• **GIVEN DATA**:
-- -- --
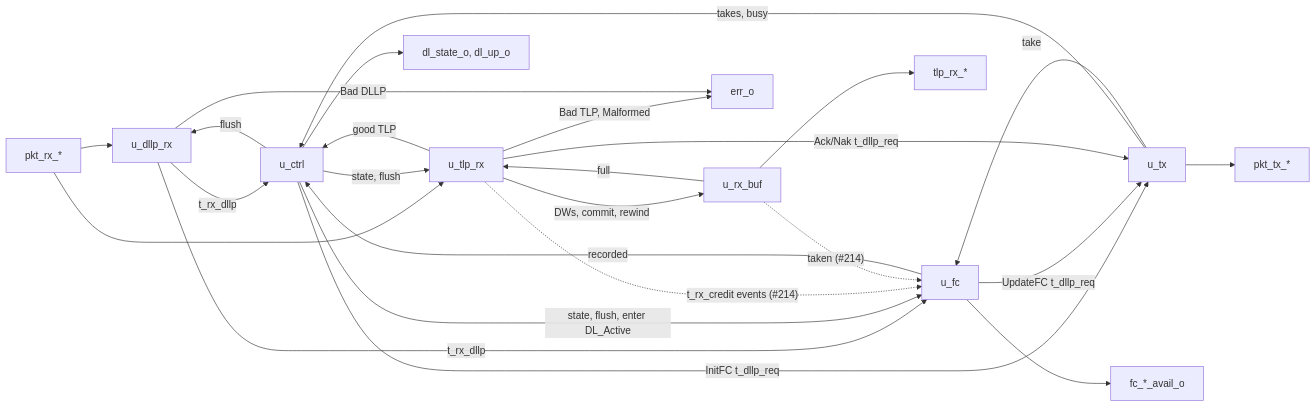
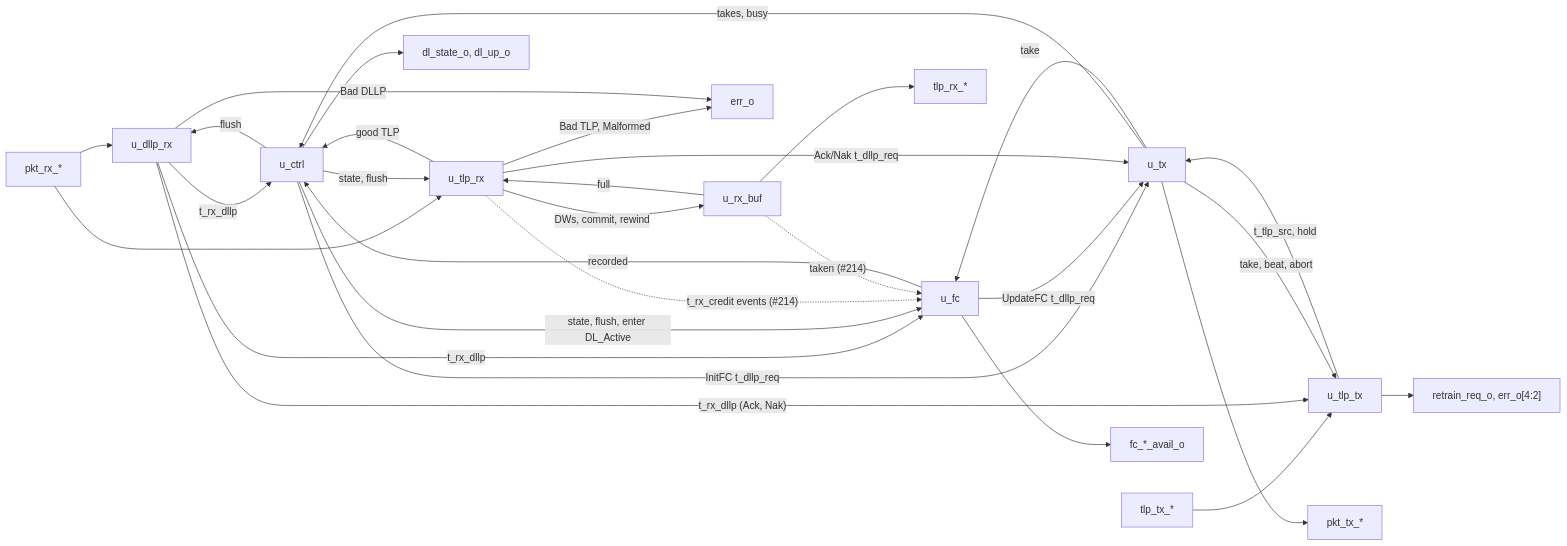
Before and after one commit to amichai-bd/pcie-factory: the diagram in wiki/src/rtl/dll/MAS.md, drawn with Mermaid. The commit also changed other lines of this file and 19 other files, not shown here.

First line of the commit message:
rtl: dll TX path: sequence numbers, LCRC, replay buffer and replay timer (#269)

````diff
--- a/wiki/src/rtl/dll/MAS.md
+++ b/wiki/src/rtl/dll/MAS.md
@@ -19,27 +21,32 @@
 ```mermaid
 flowchart LR
   prx["pkt_rx_*"] --> rx["u_dllp_rx"]
   rx -- "t_rx_dllp" --> ctl["u_ctrl"]
   rx -- "t_rx_dllp" --> fc["u_fc"]
   fc -- "recorded" --> ctl
   ctl -- "state, flush, enter DL_Active" --> fc
   ctl -- "flush" --> rx
   ctl -- "InitFC t_dllp_req" --> tx["u_tx"]
   fc -- "UpdateFC t_dllp_req" --> tx
   prx --> trx["u_tlp_rx"]
   trx -- "DWs, commit, rewind" --> rb["u_rx_buf"]
   rb -- "full" --> trx
   trx -- "Ack/Nak t_dllp_req" --> tx
   trx -- "good TLP" --> ctl
   ctl -- "state, flush" --> trx
   trx -. "t_rx_credit events (#214)" .-> fc
   rb -. "taken (#214)" .-> fc
   rb --> urx["tlp_rx_*"]
   trx -- "Bad TLP, Malformed" --> err
+  utx["tlp_tx_*"] --> tt["u_tlp_tx"]
+  rx -- "t_rx_dllp (Ack, Nak)" --> tt
+  tt -- "t_tlp_src, hold" --> tx
+  tx -- "take, beat, abort" --> tt
+  tt --> rr["retrain_req_o, err_o[4:2]"]
   tx -- "takes, busy" --> ctl
   tx -- "take" --> fc
   tx --> ptx["pkt_tx_*"]
   fc --> av["fc_*_avail_o"]
   ctl --> st["dl_state_o, dl_up_o"]
   rx -- "Bad DLLP" --> err["err_o"]
 ```
````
-- -- --
• **WORK INSTRUCTION**: Reproduce each line above exactly, but not a single picture.

• **EXERCISE OUTPUT**:
Before and after one commit to amichai-bd/pcie-factory: the diagram in wiki/src/rtl/dll/MAS.md, drawn with Mermaid. The commit also changed other lines of this file and 19 other files, not shown here.

First line of the commit message:
rtl: dll TX path: sequence numbers, LCRC, replay buffer and replay timer (#269)

````diff
--- a/wiki/src/rtl/dll/MAS.md
+++ b/wiki/src/rtl/dll/MAS.md
@@ -19,27 +21,32 @@
 ```mermaid
 flowchart LR
   prx["pkt_rx_*"] --> rx["u_dllp_rx"]
   rx -- "t_rx_dllp" --> ctl["u_ctrl"]
   rx -- "t_rx_dllp" --> fc["u_fc"]
   fc -- "recorded" --> ctl
   ctl -- "state, flush, enter DL_Active" --> fc
   ctl -- "flush" --> rx
   ctl -- "InitFC t_dllp_req" --> tx["u_tx"]
   fc -- "UpdateFC t_dllp_req" --> tx
   prx --> trx["u_tlp_rx"]
   trx -- "DWs, commit, rewind" --> rb["u_rx_buf"]
   rb -- "full" --> trx
   trx -- "Ack/Nak t_dllp_req" --> tx
   trx -- "good TLP" --> ctl
   ctl -- "state, flush" --> trx
   trx -. "t_rx_credit events (#214)" .-> fc
   rb -. "taken (#214)" .-> fc
   rb --> urx["tlp_rx_*"]
   trx -- "Bad TLP, Malformed" --> err
+  utx["tlp_tx_*"] --> tt["u_tlp_tx"]
+  rx -- "t_rx_dllp (Ack, Nak)" --> tt
+  tt -- "t_tlp_src, hold" --> tx
+  tx -- "take, beat, abort" --> tt
+  tt --> rr["retrain_req_o, err_o[4:2]"]
   tx -- "takes, busy" --> ctl
   tx -- "take" --> fc
   tx --> ptx["pkt_tx_*"]
   fc --> av["fc_*_avail_o"]
   ctl --> st["dl_state_o, dl_up_o"]
   rx -- "Bad DLLP" --> err["err_o"]
 ```
````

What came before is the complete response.